• _MATERIAL SUPPLIED_

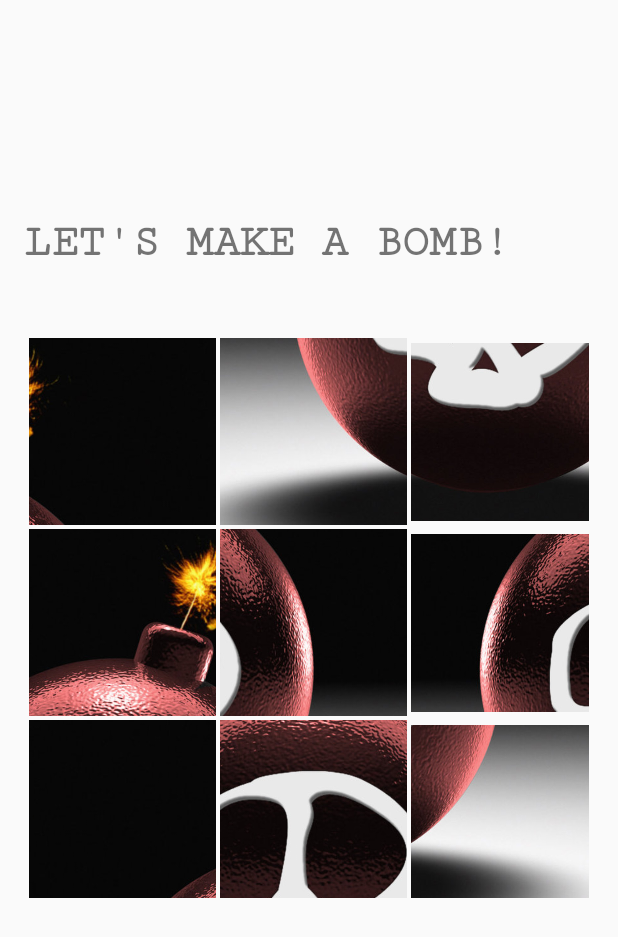
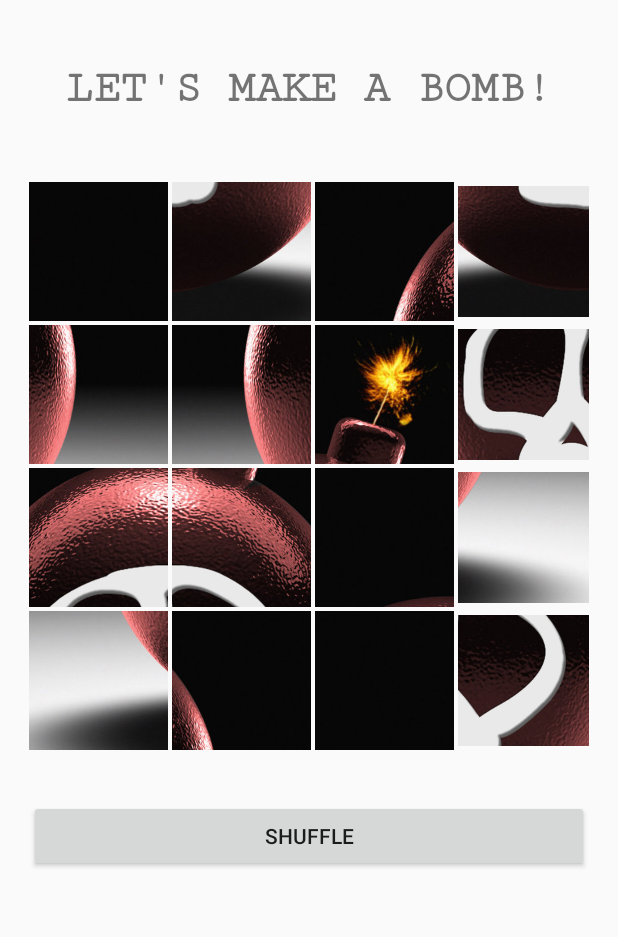
Before and after one commit to kortos86/7Zamachow, an Android app: the PuzzleGame screen opened directly, with no data from a screen before it, on a phone screen of 412 x 824 dp. Shown: the top 937 px of the screen. Run offline under Robolectric (Android 15) with nearby library versions, the phone set to English and light mode, and no system bars.

Commit message:
Added Puzzle game and Main Activity to display some dummy main screen to choose between the games.

```diff
--- a/app/src/main/java/com/artpi/games/a7zamachow/ImageSpliter.java
+++ b/app/src/main/java/com/artpi/games/a7zamachow/ImageSpliter.java
@@ -17,7 +17,7 @@ public class ImageSpliter {
         for (int i=0;i<piece;i++){
             for (int j=0;j<piece;j++){
 
-                ImagePiece imagePiece=new ImagePiece();
+                ImagePiece imagePiece = new ImagePiece();
                 imagePiece.setIndex(j+i*piece);
 
                 int x=j*pieceWidth;
--- a/app/src/main/java/com/artpi/games/a7zamachow/MainActivity.java
+++ b/app/src/main/java/com/artpi/games/a7zamachow/MainActivity.java
@@ -39,4 +39,10 @@ public class MainActivity extends AppCompatActivity {
         MainActivity.this.startActivity(myIntent);
     }
 
+    public void memoryOnClick (View V) {
+        Intent myIntent = new Intent(MainActivity.this, MemoryGame.class);
+        //myIntent.putExtra("key", value);
+        MainActivity.this.startActivity(myIntent);
+    }
+
 }
--- a/app/src/main/java/com/artpi/games/a7zamachow/PuzzleGame.java
+++ b/app/src/main/java/com/artpi/games/a7zamachow/PuzzleGame.java
@@ -3,16 +3,25 @@ package com.artpi.games.a7zamachow;
 import android.app.Activity;
 import android.os.Bundle;
 import android.support.v7.app.AppCompatActivity;
+import android.util.Log;
+import android.view.LayoutInflater;
 import android.view.Menu;
 import android.view.MenuItem;
+import android.view.View;
 
 
 public class PuzzleGame extends AppCompatActivity {
+    private PuzzleLayout gameView;
 
     @Override
     protected void onCreate(Bundle savedInstanceState) {
         super.onCreate(savedInstanceState);
         setContentView(R.layout.activity_puzzle_game);
+    }
+
+    public void shuffleOnClick (View V) {
+        //initBitmap();
+        Log.w("PuzzleGame", "Shuffle on click method called");
     }
 
 
--- a/app/src/main/res/layout/activity_puzzle_game.xml
+++ b/app/src/main/res/layout/activity_puzzle_game.xml
@@ -6,26 +6,34 @@
     android:paddingRight="@dimen/activity_horizontal_margin"
     android:paddingTop="@dimen/activity_vertical_margin"
     android:paddingBottom="@dimen/activity_vertical_margin"
-    tools:context=".PuzzleGame">
+    tools:context=".PuzzleGame"
+    android:layout_weight="1">
 
     <com.artpi.games.a7zamachow.PuzzleLayout
-        android:layout_width="fill_parent"
-        android:layout_height="fill_parent"
+        android:layout_width="match_parent"
+        android:layout_height="match_parent"
         android:padding="3dp"
-        android:layout_centerInParent="true"
-        android:id="@+id/puzzleLayout" />
+        android:id="@+id/puzzleLayout"
+        android:layout_weight="80"
+        android:layout_marginTop="42dp"
+        android:layout_below="@+id/textView"
+        android:layout_alignParentLeft="true"
+        android:layout_alignParentStart="true" />
 
     <TextView
         android:text="LET'S MAKE A BOMB!"
         android:layout_width="match_parent"
-        android:layout_marginBottom="43dp"
         android:id="@+id/textView"
-        android:layout_above="@+id/puzzleLayout"
-        android:layout_centerHorizontal="true"
         android:layout_height="wrap_content"
         android:textStyle="bold"
         android:elegantTextHeight="false"
         android:fontFamily="serif-monospace"
-        android:textSize="30sp" />
+        android:textSize="30sp"
+        android:layout_weight="20"
+        android:layout_marginTop="26dp"
+        android:layout_alignParentTop="true"
+        android:layout_alignParentLeft="true"
+        android:layout_alignParentStart="true"
+        android:textAlignment="center" />
 
 </RelativeLayout>
```
Also changed, not shown: app/src/main/java/com/artpi/games/a7zamachow/PuzzleLayout.java (+164 -15 lines), app/src/main/java/com/artpi/games/a7zamachow/PuzzleView.java (added, +36 -0 lines), app/src/main/res/layout/content_main.xml (+11 -0 lines), app/src/main/res/values/strings.xml (+10 -0 lines).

• _WHAT IS NEEDED_
Scan the listing for the string "import". Copy each line that has it.

• _ANSWER SPACE_
 import android.app.Activity;
 import android.os.Bundle;
 import android.support.v7.app.AppCompatActivity;
+import android.util.Log;
+import android.view.LayoutInflater;
 import android.view.Menu;
 import android.view.MenuItem;
+import android.view.View;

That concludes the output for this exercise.